Monitoring sweat- related dynamics, such as cumulative sweat loss, your temperature, and the sweat rate itself, especially over time, could be extremely helpful for doctors to diagnose various disorders thermoregulators and other diseases associated with heat stress.
However, there are currently no devices capable of accurately and continuously estimating or measuring these important parameters.
Now, researchers from Northwestern University and the Korea Advanced Institute of Science and Technology have developed an electronic device that can be used to wirelessly measure skin temperature, sweat rate, and sweat loss over time. real .
The device, presented in an article recently published in ‘Nature Electronics’, could be very useful when it comes to monitoring sweat-related dynamics, especially in a much more efficient and reliable way, over time.
Scientists have developed soft microfluidic devices capable of adhering to the surface of the skin. They then capture, store and perform biomarker analyzes of pristine microliter volumes of sweat as they are released through the action of the eccrine glands.
All this through a system that exploits a non-contact thermal base scheme to track the flow of sweat directly from the surface of the skin, eliminating the need for the microchannel structure.
One of the experts’ goals was to develop a completely wireless, digital platform capable of helping track what is known as the sweat “filling process” without having to visually examine the device.
Once this purpose has been achieved, its possibilities are very varied, since it could be useful to trace the processes associated with sweating among health workers and first responders, who habitually use devices under their protective equipment.
Thus, the device continuously communicates flow and total volume information to a smart mobile phone , while providing information on core body temperature.
How does the device work?
The device in question has been designed to be applied directly to the user’s skin. Once sweat-related information is collected, it is automatically sent to a smartphone via a low-energy bluetooth connectivity system.
The sensor designed by the researchers is capable of measuring sweat flow directly, and then using previously collected information to quantify total sweat loss, without the need for a microchannel structure, and without limitations.
What’s more, the device can be combined with advanced microfluidic or colorimetric chemical reagent systems to collect pH measurements, or even determine the concentration of glucose, creatinine or chloride in the user’s sweat .
Therefore, the electronic device on the skin presented by the experts could allow doctors and health specialists to collect information related to sweat in a much more reliable way, in real time. In this way, it could be useful in assisting in the diagnosis of a number of diseases and disorders associated with excessive or dysregulated sweating .
But it is clear that its possibilities are even greater, since the wireless and autonomous operation of the system would allow to expand the modes of use to address almost all possible applications, from sports to fitness to medical and even military uses.

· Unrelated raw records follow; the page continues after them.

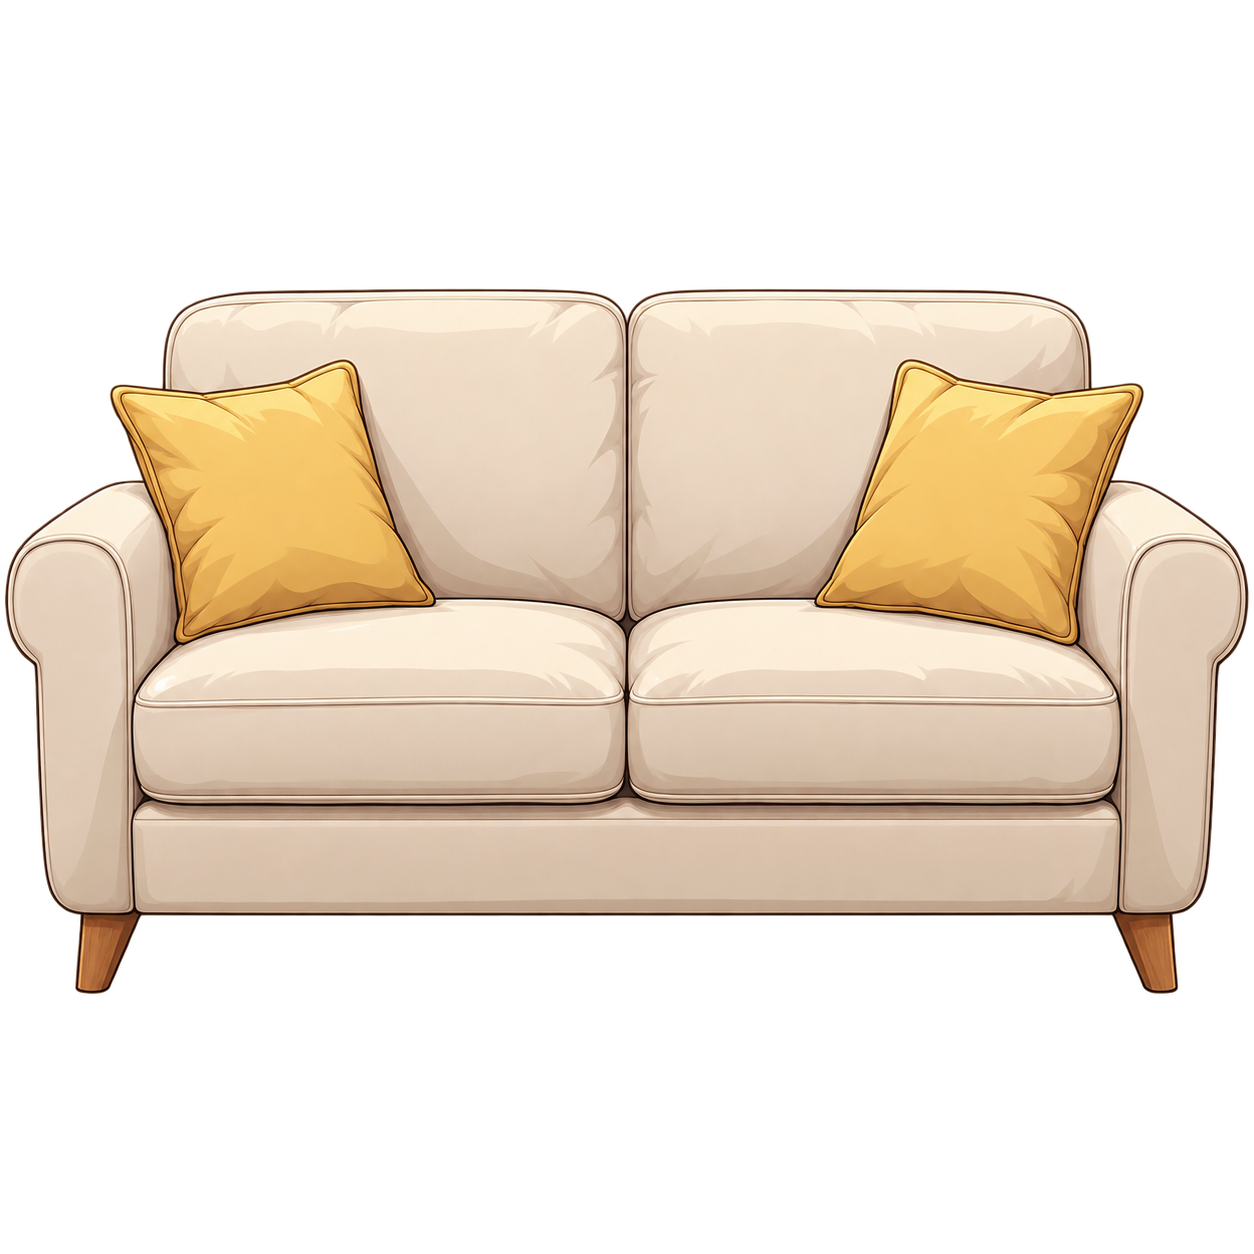
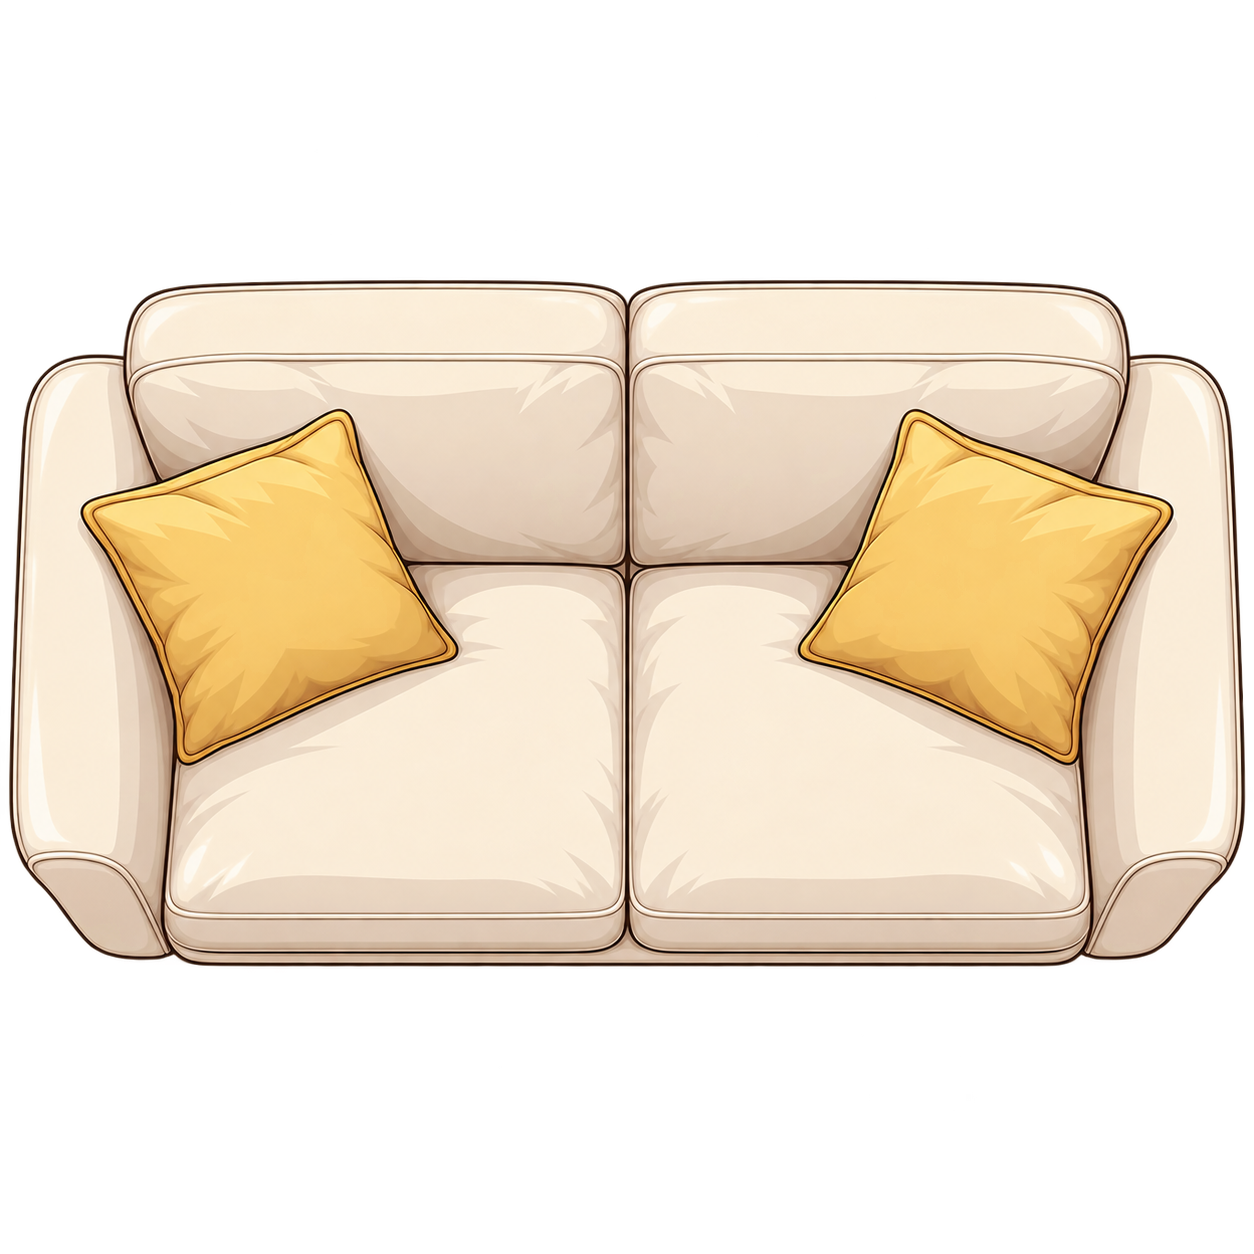
画像を真上からに差し替え

diff --git a/styles.css b/styles.css
@@ -98,6 +98,7 @@ h1, h2 { margin-bottom: 0; font-family: Georgia, "Yu Mincho", serif; font-weight
 .placed-item.flipped:not(.rotated) .furniture-art { transform: scaleX(-1); }
 .placed-item.rotated .furniture-art { position: absolute; inset: auto; left: 50%; top: 50%; width: var(--rotated-art-width); height: var(--rotated-art-height); min-width: 0; min-height: 0; padding: 0; overflow: hidden; transform: translate(-50%, -50%) rotate(var(--furniture-rotation)) scaleX(var(--flip-scale, 1)); }
 .placed-item.rotated .furniture-art img { position: static; display: block; width: 100%; height: 100%; min-width: 0; min-height: 0; object-fit: contain; object-position: center; transform: none; }
+.placed-item.rotated .furniture-art.sofa img { position: absolute; left: 0; top: 50%; width: 100%; height: auto; object-fit: fill; transform: translateY(-50%); }
 .placed-item .item-label { position: absolute; bottom: 3px; left: 50%; transform: translateX(-50%); padding: 2px 5px; border-radius: 999px; background: rgba(255,255,255,.78); font-size: 8px; white-space: nowrap; opacity: 0; transition: opacity .15s; }
 .placed-item:hover .item-label, .placed-item:focus-visible .item-label { opacity: 1; }
 .placed-item.just-placed { animation: settle .22s ease; }

diff --git a/app.js b/app.js
@@ -218,6 +218,7 @@ function validatePlacement(item, x, y, ignoredInstance = null, rotation = 0) {
     return x < placed.x + otherSize.width && x + size.width > placed.x && y < placed.y + otherSize.height && y + size.height > placed.y;
   });
   if (overlaps) return { valid: false, reason: "ほかの家具と重なっています" };
+
   return { valid: true, reason: "" };
 }
 
@@ -246,6 +247,7 @@ function finishDrag() {
       const target = state.placed.find((placed) => placed.instanceId === instanceId);
       target.x = state.drag.candidate.x;
       target.y = state.drag.candidate.y;
+      target.rotation = state.drag.rotation;
     } else {
       instanceId = `furniture-${state.nextId++}`;
       state.placed.push({ instanceId, type: state.drag.item.id, rotation: state.drag.rotation, flipped: state.drag.flipped, ...state.drag.candidate });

Understanding sweat-related disorders and diseases
Sweat is secreted by the sweat glands, present in the deep layer of the skin (dermis), which are more numerous in certain parts of the body, such as the armpits, hands, feet, face and groin.
Sweating helps maintain a constant body temperature of 37ºC, by helping to cool the body. In fact, when the body temperature rises, the brain, through the nervous system, controls the secretion of sweat by the body. Thus, when sweat evaporates through the pores of the skin, heat is released and the temperature of the skin and body drops.
Hyperhidrosis , or excessive sweating, is usually one of the most common sweat disorders. It is usually primary or idiopathic, although certain genetic antecedents have been found.
However, hypohidrosis , while just as common, is characterized as a much less well-known disorder. It results in a lack of sweating, and can be present from birth, or develop later in a person’s life.
Since measuring sweating can be very complicated, the development of this type of device can be quite useful for clinicians.